Child safety – preventing burns and scalds
- Use fireguards designed to protect children. Heaters are safer if fixed to a wall and used with a heater guard.
- Don’t drink hot liquids with a baby on your lap or in your arms, or have a baby on your lap at the table within grasping or knocking distance of anything hot.
- Radiators can burn a baby’s skin. You may need to turn the heating down or use a radiator guard.
- Hot water from the tap can scald. Turn the hot water system down to 54°C/130°F.
- The inside of a freezer can cause an ice burn. Use a freezer lock so your baby or toddler cannot open the door.
- The dangling cord from an iron on an ironing board is very tempting to a crawling baby. Do the ironing when he is safely in bed, or pop him in his highchair with a few toys so he can watch you but cannot reach the iron.
- Swap flexes on kettles and appliances for curly ones that won’t dangle over the edge of a worktop and tempt a crawling baby to pull on them.
- Use a cooker guard. Get into the habit of using the rear burners or plates on the cooker rather than the front ones. Turn pan handles towards the back of the cooker.
- At a temperature which may feel only hot to an adult, an oven door can burn a baby’s skin badly. Fit an oven door guard, which adds an extra insulating layer to the door.
- Always put cold water in the bath first.
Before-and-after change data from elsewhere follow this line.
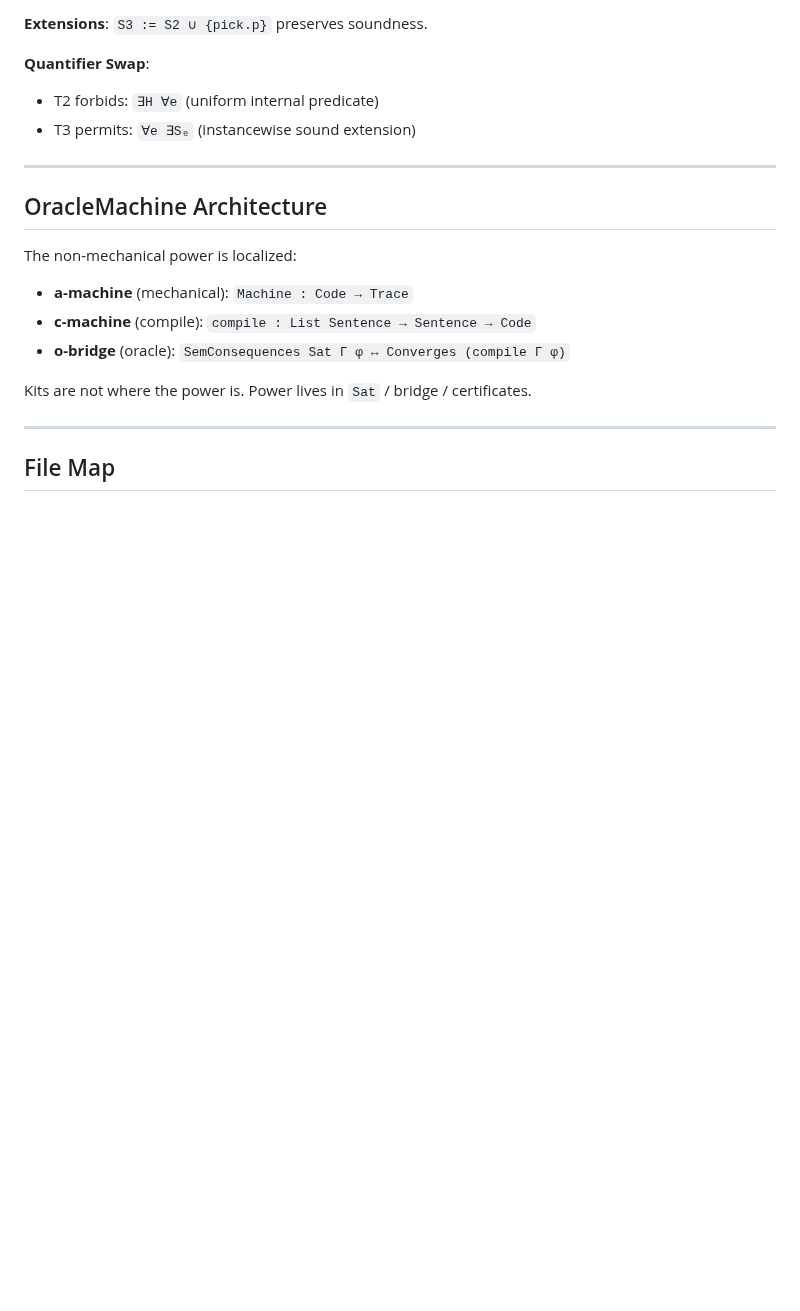
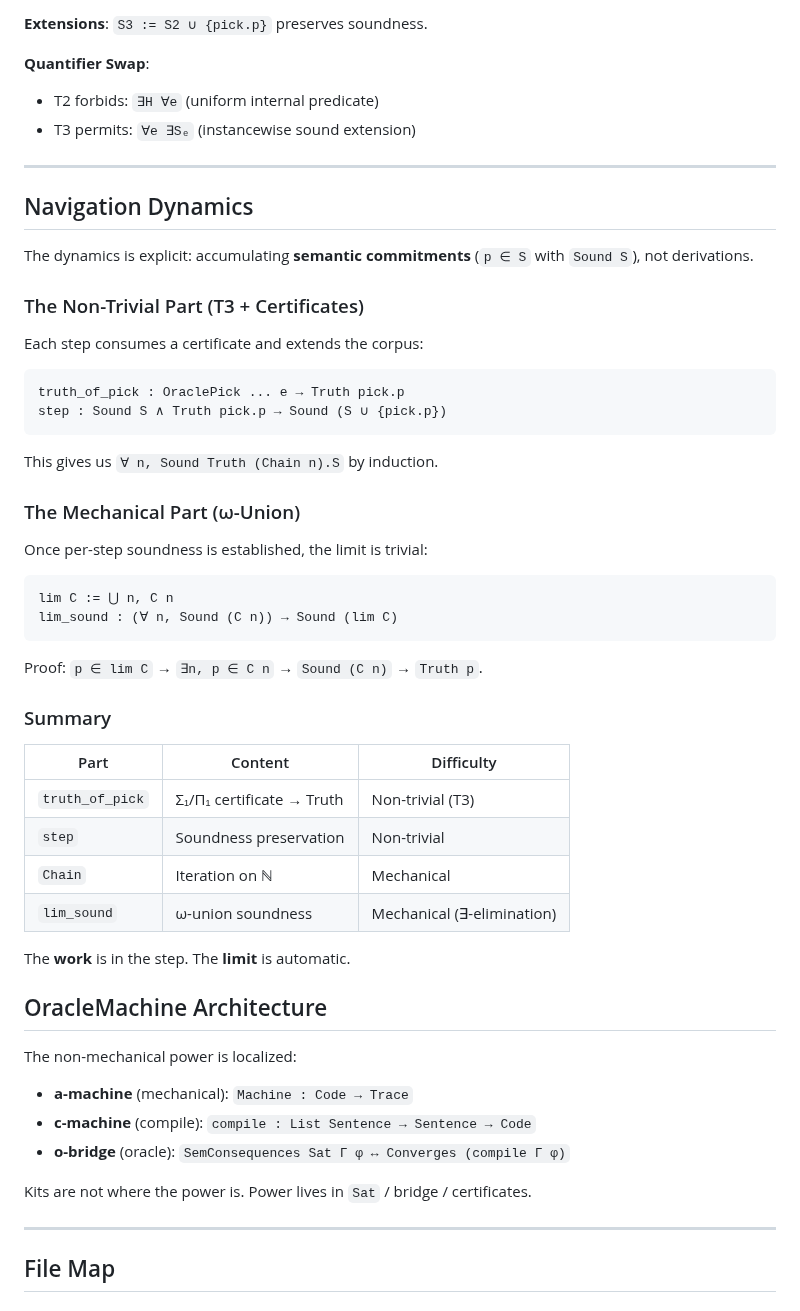
Before and after one commit to JohnDoe-collab-stack/RevHalt, a Markdown page: REadme.md, the part around the change. Rendered like a GitHub page; blank space fills up the shorter version.

Commit message:
docs: Add Navigation Dynamics section to README - explains non-trivial (T3+certs) vs mechanical (ω-union) parts

````diff
--- a/REadme.md
+++ b/REadme.md
@@ -181,6 +181,43 @@ The barrier is the Π₁ side: "no witness will ever appear" requires stabilizat
 
 ---
 
+## Navigation Dynamics
+
+The dynamics is explicit: accumulating **semantic commitments** (`p ∈ S` with `Sound S`), not derivations.
+
+### The Non-Trivial Part (T3 + Certificates)
+
+Each step consumes a certificate and extends the corpus:
+
+```lean
+truth_of_pick : OraclePick ... e → Truth pick.p
+step : Sound S ∧ Truth pick.p → Sound (S ∪ {pick.p})
+```
+
+This gives us `∀ n, Sound Truth (Chain n).S` by induction.
+
+### The Mechanical Part (ω-Union)
+
+Once per-step soundness is established, the limit is trivial:
+
+```lean
+lim C := ⋃ n, C n
+lim_sound : (∀ n, Sound (C n)) → Sound (lim C)
+```
+
+Proof: `p ∈ lim C` → `∃n, p ∈ C n` → `Sound (C n)` → `Truth p`.
+
+### Summary
+
+| Part | Content | Difficulty |
+|------|---------|------------|
+| `truth_of_pick` | Σ₁/Π₁ certificate → Truth | Non-trivial (T3) |
+| `step` | Soundness preservation | Non-trivial |
+| `Chain` | Iteration on ℕ | Mechanical |
+| `lim_sound` | ω-union soundness | Mechanical (∃-elimination) |
+
+The **work** is in the step. The **limit** is automatic.
+
 ## OracleMachine Architecture
 
 The non-mechanical power is localized:
````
Adding cold water after hot is potentially unsafe; you could forget to add the cold or an older child could climb in, thinking the bath is ready.
- The bath water should feel warm to your elbow – the traditional way of checking (your hand is too accustomed to hot temperatures). A bath thermometer removes all doubt.
- Wrap a towel around taps to prevent hot water from dripping and to avoid heads being bumped on them.